- **ASSIGNMENT**:
Go through the entries below. Copy out every line that contains "players".

(Records from a collection)
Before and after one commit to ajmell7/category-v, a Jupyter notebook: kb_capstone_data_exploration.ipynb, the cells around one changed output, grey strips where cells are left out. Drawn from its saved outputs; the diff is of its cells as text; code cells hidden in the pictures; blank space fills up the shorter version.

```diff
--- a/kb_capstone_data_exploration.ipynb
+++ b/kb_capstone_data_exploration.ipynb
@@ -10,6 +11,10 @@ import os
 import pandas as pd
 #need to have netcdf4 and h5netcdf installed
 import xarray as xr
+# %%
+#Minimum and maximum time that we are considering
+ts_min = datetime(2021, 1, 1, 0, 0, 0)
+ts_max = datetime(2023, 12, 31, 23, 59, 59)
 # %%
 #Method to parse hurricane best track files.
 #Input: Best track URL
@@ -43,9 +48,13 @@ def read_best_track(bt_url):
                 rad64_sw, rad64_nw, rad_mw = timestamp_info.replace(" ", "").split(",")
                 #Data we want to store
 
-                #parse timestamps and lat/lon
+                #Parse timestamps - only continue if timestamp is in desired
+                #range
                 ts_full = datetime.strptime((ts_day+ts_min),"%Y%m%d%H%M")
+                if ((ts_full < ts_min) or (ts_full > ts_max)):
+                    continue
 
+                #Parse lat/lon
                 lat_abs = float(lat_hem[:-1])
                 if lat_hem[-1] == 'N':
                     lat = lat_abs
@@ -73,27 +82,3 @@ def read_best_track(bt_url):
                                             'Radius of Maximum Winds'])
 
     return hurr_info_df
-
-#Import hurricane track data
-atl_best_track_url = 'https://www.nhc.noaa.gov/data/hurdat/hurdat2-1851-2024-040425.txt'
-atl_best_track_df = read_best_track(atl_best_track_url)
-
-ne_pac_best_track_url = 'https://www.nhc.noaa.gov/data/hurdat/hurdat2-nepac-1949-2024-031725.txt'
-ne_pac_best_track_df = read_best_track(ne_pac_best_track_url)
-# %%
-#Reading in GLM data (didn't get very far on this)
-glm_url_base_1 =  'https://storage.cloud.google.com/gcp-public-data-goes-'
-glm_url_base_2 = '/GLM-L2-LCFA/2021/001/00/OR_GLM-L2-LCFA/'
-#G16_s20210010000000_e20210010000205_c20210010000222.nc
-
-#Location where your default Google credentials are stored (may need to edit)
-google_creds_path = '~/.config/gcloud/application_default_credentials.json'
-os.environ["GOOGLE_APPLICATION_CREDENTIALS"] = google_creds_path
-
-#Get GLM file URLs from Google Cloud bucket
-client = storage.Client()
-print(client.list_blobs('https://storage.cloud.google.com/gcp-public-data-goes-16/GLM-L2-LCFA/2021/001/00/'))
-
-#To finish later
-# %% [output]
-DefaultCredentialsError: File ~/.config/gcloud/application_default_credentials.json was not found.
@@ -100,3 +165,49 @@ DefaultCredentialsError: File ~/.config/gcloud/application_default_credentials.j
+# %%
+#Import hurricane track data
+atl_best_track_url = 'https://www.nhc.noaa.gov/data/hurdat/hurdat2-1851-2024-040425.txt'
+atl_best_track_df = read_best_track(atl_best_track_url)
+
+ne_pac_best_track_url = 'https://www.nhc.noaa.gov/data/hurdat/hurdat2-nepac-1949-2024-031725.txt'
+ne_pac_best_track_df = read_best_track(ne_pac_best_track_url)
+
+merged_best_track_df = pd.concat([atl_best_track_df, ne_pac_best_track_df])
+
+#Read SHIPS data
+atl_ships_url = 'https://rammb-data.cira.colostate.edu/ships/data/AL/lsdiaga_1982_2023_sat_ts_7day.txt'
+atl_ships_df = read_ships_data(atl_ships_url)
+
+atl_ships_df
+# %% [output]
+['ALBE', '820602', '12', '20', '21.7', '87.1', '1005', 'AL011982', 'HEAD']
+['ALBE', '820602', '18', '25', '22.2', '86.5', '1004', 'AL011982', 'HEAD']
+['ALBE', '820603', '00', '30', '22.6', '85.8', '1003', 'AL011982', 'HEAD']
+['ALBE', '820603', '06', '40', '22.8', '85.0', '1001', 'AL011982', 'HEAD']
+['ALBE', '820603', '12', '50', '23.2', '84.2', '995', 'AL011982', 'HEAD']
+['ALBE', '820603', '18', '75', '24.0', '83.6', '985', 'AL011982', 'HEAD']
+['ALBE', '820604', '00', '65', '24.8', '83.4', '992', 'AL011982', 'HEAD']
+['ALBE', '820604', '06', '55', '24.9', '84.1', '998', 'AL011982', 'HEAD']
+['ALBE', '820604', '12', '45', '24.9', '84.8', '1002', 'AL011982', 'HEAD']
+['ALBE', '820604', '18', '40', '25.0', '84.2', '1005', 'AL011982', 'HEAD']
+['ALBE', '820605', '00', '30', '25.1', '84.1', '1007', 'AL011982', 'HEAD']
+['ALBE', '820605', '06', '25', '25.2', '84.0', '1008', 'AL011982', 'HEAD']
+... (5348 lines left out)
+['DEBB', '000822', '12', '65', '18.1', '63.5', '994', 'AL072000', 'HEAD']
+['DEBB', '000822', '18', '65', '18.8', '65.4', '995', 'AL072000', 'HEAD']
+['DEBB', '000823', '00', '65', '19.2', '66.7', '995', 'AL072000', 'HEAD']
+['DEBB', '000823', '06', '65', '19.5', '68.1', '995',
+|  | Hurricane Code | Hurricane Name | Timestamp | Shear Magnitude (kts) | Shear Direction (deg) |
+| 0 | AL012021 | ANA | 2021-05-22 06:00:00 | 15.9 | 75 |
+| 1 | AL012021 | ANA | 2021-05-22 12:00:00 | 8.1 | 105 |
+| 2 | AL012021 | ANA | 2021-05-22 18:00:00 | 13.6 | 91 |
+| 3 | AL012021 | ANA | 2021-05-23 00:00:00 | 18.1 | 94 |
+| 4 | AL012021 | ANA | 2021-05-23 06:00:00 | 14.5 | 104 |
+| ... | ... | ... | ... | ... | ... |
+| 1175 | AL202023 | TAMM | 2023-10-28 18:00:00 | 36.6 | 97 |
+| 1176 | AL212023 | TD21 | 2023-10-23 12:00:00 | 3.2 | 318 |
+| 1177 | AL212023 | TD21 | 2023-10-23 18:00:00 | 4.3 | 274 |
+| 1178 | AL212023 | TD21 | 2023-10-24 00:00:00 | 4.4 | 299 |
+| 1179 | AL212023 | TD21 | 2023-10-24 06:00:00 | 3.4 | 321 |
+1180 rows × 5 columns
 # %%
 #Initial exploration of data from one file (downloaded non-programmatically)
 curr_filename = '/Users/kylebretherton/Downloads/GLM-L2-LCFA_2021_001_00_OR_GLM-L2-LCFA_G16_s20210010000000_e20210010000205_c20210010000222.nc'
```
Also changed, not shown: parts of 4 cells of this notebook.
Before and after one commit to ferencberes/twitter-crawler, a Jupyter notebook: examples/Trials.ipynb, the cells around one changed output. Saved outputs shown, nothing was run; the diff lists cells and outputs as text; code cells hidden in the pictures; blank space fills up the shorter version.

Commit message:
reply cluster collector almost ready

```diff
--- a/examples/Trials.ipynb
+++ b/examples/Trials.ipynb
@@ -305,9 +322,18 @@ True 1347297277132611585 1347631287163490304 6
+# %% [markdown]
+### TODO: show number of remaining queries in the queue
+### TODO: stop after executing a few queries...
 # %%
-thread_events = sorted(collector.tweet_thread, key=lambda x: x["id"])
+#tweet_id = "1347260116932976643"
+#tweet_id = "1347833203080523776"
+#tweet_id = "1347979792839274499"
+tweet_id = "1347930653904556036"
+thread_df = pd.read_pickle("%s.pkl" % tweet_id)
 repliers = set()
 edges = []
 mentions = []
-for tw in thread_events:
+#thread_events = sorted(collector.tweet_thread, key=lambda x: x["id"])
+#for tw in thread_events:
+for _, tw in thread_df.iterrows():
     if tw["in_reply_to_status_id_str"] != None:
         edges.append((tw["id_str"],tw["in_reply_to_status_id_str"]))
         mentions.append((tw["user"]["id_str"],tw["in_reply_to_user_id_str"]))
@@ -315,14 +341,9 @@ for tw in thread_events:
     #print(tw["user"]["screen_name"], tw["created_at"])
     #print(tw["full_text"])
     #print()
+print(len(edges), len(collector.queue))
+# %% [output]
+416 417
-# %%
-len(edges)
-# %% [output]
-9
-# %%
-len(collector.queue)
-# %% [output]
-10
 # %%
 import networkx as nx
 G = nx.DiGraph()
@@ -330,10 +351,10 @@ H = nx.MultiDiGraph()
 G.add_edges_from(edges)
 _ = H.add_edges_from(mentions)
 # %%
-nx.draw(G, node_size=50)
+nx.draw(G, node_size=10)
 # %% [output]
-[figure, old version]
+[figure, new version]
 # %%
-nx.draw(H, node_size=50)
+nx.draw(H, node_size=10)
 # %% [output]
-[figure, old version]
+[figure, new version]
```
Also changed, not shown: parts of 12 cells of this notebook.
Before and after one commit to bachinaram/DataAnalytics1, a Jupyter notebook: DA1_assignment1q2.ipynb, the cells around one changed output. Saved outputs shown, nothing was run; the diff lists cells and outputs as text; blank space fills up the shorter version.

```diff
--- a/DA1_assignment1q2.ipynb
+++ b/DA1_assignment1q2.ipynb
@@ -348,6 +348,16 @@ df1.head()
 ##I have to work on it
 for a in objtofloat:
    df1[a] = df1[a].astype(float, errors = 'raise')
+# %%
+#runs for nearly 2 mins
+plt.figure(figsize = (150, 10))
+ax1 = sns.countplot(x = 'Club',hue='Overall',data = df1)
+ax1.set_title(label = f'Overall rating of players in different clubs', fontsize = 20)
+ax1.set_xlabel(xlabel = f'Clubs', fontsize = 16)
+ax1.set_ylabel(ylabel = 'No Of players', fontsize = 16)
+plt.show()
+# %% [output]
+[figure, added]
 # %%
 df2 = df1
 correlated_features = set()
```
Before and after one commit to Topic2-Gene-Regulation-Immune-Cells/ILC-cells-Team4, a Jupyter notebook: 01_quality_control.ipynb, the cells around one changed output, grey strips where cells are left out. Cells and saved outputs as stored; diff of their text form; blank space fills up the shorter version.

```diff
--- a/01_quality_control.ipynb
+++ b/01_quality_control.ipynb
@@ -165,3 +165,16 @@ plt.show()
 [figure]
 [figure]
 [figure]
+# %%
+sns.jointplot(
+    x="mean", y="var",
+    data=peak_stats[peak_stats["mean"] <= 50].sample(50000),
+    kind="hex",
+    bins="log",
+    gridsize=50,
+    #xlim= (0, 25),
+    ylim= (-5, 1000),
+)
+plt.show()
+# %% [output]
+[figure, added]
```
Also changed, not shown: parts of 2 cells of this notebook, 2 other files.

- **EXERCISE OUTPUT**:
+ax1.set_title(label = f'Overall rating of players in different clubs', fontsize = 20)
+ax1.set_ylabel(ylabel = 'No Of players', fontsize = 16)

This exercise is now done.